(ABOUT THIS EXERCISE): In the records below, find every line that contains "const" and list it.

(Records from a collection):
%%
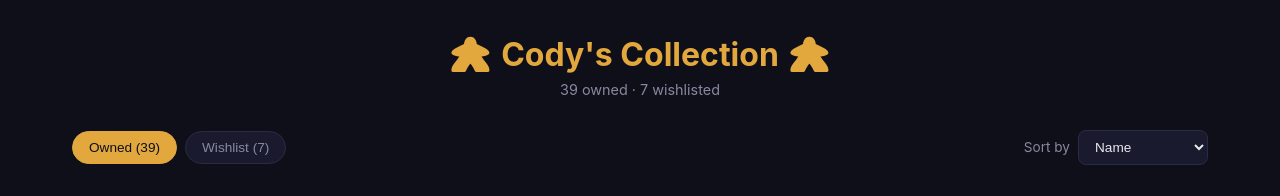
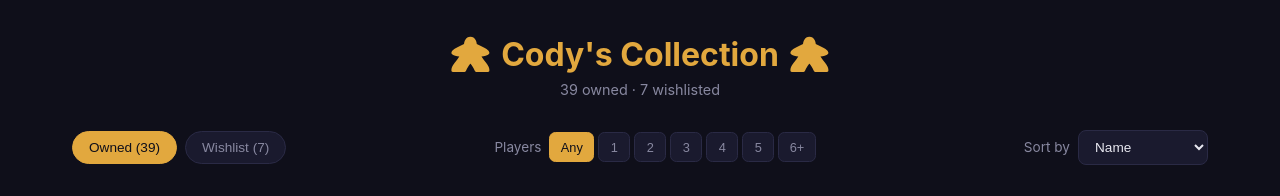
Before and after one commit to CodyNjos/board-games, a React (Vite) app: page / in a window 1280 px wide. Shown: the top 196 px of the page. Built offline with nearby package versions, Linux system fonts and the light colour scheme.

Commit message:
Player count

```diff
--- a/src/App.css
+++ b/src/App.css
@@ -85,6 +85,41 @@ header h1 {
 
 .filters button:hover,
 .filters button.active {
+  background: var(--accent);
+  color: var(--bg);
+  border-color: var(--accent);
+}
+
+.player-filter {
+  display: flex;
+  align-items: center;
+  gap: 0.5rem;
+}
+
+.player-label {
+  color: var(--text-muted);
+  font-size: 0.85rem;
+}
+
+.player-options {
+  display: flex;
+  gap: 0.25rem;
+}
+
+.player-options button {
+  background: var(--surface);
+  color: var(--text-muted);
+  border: 1px solid var(--border);
+  padding: 0.4rem 0.65rem;
+  border-radius: 0.4rem;
+  cursor: pointer;
+  font-size: 0.8rem;
+  min-width: 2rem;
+  transition: all 0.2s;
+}
+
+.player-options button:hover,
+.player-options button.active {
   background: var(--accent);
   color: var(--bg);
   border-color: var(--accent);
--- a/src/App.tsx
+++ b/src/App.tsx
@@ -17,12 +17,34 @@ interface BoardGame {
 
 type Filter = 'all' | 'owned' | 'wishlist';
 type SortBy = 'name' | 'year' | 'plays';
+type PlayerCount = null | 1 | 2 | 3 | 4 | 5 | 6;
+
+const PLAYER_OPTIONS: { label: string; value: PlayerCount }[] = [
+  { label: 'Any', value: null },
+  { label: '1', value: 1 },
+  { label: '2', value: 2 },
+  { label: '3', value: 3 },
+  { label: '4', value: 4 },
+  { label: '5', value: 5 },
+  { label: '6+', value: 6 },
+];
+
+function supportsPlayerCount(players: string, count: PlayerCount): boolean {
+  if (count === null || !players) return true;
+  const parts = players.split(/[-–]/);
+  const min = parseInt(parts[0], 10);
+  const max = parts.length > 1 ? parseInt(parts[1], 10) : min;
+  if (isNaN(min)) return true;
+  if (count === 6) return max >= 6;
+  return count >= min && count <= max;
+}
 
 const games: BoardGame[] = collection;
 
 function App() {
   const [filter, setFilter] = useState<Filter>('owned');
   const [sortBy, setSortBy] = useState<SortBy>('name');
+  const [playerCount, setPlayerCount] = useState<PlayerCount>(null);
 
   const ownedCount = games.filter((g) => g.owned).length;
   const wishlistCount = games.filter((g) => g.wishlist).length;
@@ -33,6 +55,7 @@ function App() {
       if (filter === 'wishlist') return g.wishlist;
       return true;
     })
+    .filter((g) => supportsPlayerCount(g.players, playerCount))
     .sort((a, b) => {
       if (sortBy === 'year') return b.yearPublished.localeCompare(a.yearPublished);
       if (sortBy === 'plays') return b.numPlays - a.numPlays;
@@ -63,6 +86,20 @@ function App() {
               {f === 'owned' ? `Owned (${ownedCount})` : `Wishlist (${wishlistCount})`}
             </button>
           ))}
+        </div>
+        <div className="player-filter">
+          <span className="player-label">Players</span>
+          <div className="player-options">
+            {PLAYER_OPTIONS.map((opt) => (
+              <button
+                key={opt.label}
+                className={playerCount === opt.value ? 'active' : ''}
+                onClick={() => setPlayerCount(opt.value)}
+              >
+                {opt.label}
+              </button>
+            ))}
+          </div>
         </div>
         <div className="sort">
           <label htmlFor="sort-select">Sort by</label>
```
%%
(RESULT FOR THIS EXERCISE):
+const PLAYER_OPTIONS: { label: string; value: PlayerCount }[] = [
+  const parts = players.split(/[-–]/);
+  const min = parseInt(parts[0], 10);
+  const max = parts.length > 1 ? parseInt(parts[1], 10) : min;
 const games: BoardGame[] = collection;
   const [filter, setFilter] = useState<Filter>('owned');
   const [sortBy, setSortBy] = useState<SortBy>('name');
+  const [playerCount, setPlayerCount] = useState<PlayerCount>(null);
   const ownedCount = games.filter((g) => g.owned).length;
   const wishlistCount = games.filter((g) => g.wishlist).length;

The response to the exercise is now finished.